─── RECORDS FOR THIS EXERCISE

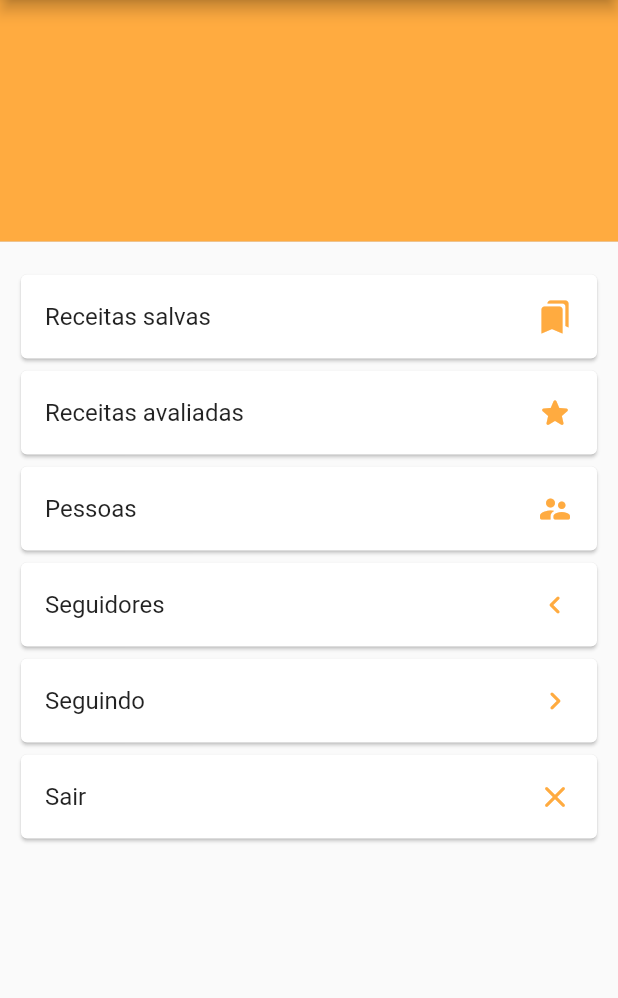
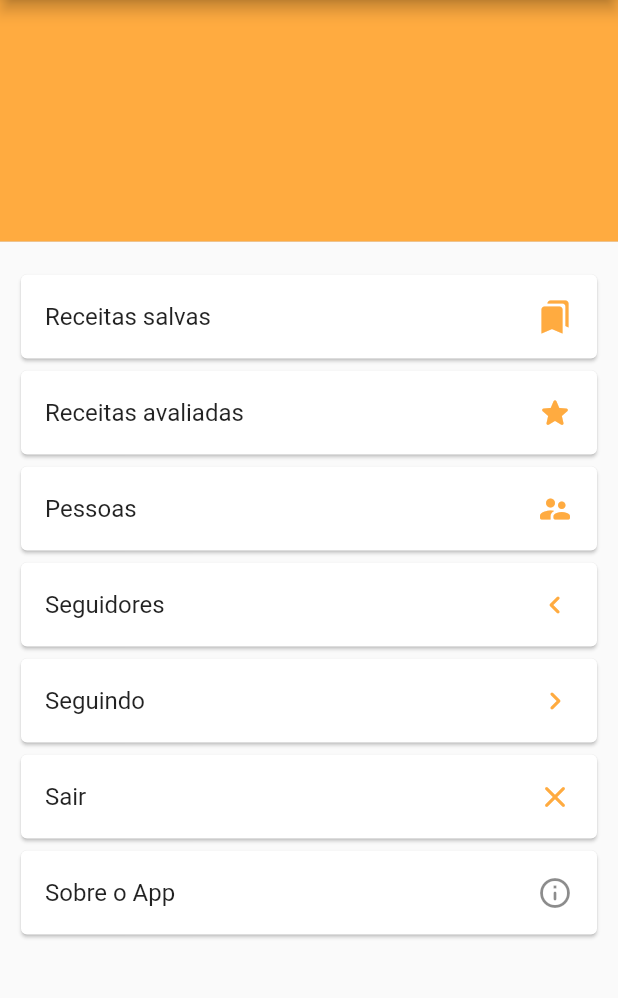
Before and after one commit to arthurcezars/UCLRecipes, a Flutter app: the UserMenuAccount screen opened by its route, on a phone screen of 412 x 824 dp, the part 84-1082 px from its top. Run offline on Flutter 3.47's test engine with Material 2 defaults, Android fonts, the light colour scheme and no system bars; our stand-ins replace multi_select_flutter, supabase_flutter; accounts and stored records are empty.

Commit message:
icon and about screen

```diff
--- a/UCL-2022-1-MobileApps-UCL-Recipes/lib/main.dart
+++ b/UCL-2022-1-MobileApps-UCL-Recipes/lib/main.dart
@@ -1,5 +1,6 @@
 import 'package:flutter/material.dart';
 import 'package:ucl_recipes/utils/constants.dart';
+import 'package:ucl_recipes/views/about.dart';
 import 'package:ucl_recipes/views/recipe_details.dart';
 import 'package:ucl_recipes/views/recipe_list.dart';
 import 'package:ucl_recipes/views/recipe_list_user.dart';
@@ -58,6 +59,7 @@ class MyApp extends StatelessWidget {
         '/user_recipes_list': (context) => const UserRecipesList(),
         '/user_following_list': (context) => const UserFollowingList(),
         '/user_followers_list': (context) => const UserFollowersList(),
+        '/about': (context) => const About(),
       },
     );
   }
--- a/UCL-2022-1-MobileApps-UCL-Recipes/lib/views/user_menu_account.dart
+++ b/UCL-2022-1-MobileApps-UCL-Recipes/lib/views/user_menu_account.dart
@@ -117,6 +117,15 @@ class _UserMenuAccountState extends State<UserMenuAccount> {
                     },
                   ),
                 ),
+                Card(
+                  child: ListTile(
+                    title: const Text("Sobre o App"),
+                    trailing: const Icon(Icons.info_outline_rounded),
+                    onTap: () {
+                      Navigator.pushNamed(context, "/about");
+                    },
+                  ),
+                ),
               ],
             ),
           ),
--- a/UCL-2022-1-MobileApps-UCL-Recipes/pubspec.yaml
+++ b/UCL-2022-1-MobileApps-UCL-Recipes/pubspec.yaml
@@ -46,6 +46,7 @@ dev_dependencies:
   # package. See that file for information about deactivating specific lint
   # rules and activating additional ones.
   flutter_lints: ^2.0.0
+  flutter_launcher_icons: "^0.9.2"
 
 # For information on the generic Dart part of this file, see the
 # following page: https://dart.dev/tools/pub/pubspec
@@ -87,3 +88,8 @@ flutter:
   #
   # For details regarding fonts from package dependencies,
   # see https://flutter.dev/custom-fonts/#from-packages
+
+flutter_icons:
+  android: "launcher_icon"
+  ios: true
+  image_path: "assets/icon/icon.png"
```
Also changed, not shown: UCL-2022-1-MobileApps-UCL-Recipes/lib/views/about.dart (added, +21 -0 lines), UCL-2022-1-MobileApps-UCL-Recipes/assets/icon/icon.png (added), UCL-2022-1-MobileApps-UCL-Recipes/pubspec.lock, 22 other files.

──────
─── RECORDS FOR THIS EXERCISE

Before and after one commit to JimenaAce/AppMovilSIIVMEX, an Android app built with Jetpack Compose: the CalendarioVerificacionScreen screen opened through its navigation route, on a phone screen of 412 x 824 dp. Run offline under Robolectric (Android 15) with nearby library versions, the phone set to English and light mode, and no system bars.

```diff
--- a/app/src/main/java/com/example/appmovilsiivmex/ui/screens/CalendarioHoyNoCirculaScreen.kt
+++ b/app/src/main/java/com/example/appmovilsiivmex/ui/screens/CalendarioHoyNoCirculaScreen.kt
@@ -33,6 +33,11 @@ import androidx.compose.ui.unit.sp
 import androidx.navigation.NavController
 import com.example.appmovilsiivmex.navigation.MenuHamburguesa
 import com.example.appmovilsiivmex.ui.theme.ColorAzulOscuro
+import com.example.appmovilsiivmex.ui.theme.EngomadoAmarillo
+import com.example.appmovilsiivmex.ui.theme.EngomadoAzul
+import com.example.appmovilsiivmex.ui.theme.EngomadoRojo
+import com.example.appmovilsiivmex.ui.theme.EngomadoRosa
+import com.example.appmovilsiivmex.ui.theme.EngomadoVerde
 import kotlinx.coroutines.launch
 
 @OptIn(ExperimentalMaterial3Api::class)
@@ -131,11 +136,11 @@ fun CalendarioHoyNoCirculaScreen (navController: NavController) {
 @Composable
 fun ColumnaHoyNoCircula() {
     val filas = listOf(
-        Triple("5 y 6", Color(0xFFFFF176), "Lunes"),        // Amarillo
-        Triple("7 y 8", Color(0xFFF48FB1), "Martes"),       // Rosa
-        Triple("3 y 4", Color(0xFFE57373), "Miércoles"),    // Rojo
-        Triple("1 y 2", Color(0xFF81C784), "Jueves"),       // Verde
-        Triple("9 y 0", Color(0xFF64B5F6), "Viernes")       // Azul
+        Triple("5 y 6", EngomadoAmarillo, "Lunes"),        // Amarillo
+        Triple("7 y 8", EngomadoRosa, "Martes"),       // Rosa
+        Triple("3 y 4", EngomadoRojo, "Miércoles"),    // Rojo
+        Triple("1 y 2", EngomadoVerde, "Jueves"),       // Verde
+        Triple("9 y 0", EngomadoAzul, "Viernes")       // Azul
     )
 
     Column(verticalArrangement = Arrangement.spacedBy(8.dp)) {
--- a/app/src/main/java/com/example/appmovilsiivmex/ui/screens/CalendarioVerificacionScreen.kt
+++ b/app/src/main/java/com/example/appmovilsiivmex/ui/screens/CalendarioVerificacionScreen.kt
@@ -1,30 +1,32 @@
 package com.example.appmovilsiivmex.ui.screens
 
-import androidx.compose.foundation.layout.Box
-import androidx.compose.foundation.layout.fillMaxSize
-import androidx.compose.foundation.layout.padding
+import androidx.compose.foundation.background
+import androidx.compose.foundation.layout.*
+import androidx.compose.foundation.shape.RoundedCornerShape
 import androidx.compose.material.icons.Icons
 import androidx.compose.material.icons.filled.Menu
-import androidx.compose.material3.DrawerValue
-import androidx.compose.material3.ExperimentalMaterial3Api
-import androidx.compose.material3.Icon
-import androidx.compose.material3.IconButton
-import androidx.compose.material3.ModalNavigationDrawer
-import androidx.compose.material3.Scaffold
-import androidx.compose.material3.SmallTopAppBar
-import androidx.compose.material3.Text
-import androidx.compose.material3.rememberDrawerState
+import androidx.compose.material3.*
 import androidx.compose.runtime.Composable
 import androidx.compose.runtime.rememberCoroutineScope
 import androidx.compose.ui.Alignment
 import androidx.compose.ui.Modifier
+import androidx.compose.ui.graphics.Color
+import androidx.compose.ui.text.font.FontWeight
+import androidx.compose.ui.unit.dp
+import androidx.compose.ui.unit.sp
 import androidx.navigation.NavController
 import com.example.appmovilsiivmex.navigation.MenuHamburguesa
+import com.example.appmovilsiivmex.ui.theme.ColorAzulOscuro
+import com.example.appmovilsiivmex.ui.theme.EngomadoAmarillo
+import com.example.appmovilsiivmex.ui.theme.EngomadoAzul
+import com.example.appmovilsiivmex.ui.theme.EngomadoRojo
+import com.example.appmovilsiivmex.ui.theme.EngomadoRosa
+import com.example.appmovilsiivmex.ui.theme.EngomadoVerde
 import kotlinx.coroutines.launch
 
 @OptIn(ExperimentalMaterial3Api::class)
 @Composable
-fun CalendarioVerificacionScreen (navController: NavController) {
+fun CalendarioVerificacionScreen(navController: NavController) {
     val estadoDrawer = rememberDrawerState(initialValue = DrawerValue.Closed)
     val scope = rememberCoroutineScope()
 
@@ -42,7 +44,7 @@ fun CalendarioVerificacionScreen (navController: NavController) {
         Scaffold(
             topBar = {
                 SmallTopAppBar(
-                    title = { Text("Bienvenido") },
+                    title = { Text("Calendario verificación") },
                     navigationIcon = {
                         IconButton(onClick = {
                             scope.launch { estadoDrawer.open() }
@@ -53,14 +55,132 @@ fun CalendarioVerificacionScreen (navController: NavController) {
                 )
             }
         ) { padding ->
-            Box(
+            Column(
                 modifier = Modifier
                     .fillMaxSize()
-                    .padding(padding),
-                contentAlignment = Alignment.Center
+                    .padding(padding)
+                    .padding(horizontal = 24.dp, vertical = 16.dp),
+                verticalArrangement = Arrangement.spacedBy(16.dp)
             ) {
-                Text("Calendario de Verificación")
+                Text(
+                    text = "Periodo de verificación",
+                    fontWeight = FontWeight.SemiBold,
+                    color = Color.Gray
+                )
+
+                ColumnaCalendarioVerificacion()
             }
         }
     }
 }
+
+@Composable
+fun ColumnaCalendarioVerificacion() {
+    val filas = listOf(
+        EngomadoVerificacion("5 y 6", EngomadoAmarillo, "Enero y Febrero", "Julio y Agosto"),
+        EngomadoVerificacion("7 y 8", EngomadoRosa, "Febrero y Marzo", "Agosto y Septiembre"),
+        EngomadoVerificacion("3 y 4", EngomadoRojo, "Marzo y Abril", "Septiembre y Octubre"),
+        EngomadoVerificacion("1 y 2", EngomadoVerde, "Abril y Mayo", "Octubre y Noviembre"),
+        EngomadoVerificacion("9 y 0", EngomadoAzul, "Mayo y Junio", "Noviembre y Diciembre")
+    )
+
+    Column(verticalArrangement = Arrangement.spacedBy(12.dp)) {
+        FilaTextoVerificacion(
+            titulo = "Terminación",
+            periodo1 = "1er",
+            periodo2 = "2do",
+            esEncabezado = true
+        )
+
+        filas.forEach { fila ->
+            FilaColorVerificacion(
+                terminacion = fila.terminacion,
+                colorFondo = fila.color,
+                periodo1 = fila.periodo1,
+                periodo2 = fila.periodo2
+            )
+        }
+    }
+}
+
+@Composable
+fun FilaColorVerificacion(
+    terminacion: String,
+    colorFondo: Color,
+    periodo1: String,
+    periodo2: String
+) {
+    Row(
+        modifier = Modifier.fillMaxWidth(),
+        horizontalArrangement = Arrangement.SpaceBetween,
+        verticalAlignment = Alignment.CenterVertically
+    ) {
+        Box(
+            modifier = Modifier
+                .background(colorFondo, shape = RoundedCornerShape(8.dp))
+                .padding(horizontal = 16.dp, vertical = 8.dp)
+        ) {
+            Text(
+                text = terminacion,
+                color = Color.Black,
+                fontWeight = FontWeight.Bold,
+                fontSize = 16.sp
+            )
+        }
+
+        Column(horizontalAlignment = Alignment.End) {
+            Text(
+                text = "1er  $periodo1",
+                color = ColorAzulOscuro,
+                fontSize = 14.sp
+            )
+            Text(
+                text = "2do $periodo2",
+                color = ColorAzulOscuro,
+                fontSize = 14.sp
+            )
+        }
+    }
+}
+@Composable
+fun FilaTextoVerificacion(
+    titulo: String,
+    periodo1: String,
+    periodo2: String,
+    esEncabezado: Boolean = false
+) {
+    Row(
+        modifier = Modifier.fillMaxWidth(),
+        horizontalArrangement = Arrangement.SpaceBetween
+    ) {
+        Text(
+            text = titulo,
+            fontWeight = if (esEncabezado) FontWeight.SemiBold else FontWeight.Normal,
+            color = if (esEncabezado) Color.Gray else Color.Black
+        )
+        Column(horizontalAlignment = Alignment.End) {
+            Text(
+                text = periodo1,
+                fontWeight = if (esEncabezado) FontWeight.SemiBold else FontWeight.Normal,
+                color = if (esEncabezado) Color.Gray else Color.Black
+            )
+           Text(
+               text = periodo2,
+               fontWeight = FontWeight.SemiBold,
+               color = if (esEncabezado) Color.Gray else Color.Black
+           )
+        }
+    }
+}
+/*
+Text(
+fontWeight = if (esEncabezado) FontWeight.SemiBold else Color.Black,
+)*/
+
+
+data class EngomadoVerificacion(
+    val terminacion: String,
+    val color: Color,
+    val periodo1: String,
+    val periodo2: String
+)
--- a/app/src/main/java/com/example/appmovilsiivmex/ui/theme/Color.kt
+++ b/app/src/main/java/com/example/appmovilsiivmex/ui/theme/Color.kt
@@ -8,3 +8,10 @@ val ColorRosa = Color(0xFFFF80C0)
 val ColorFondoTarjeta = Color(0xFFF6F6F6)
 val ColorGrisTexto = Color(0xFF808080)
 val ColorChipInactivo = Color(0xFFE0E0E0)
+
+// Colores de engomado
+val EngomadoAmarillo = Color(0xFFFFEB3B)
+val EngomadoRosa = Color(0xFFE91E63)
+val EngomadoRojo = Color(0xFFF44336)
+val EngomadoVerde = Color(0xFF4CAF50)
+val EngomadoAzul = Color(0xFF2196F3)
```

──────

Copy each line from the data that features the string "NavController".

RESULT FOR THIS TASK
 import androidx.navigation.NavController
@@ -131,11 +136,11 @@ fun CalendarioHoyNoCirculaScreen (navController: NavController) {
 import androidx.navigation.NavController
-fun CalendarioVerificacionScreen (navController: NavController) {
+fun CalendarioVerificacionScreen(navController: NavController) {
@@ -42,7 +44,7 @@ fun CalendarioVerificacionScreen (navController: NavController) {
@@ -53,14 +55,132 @@ fun CalendarioVerificacionScreen (navController: NavController) {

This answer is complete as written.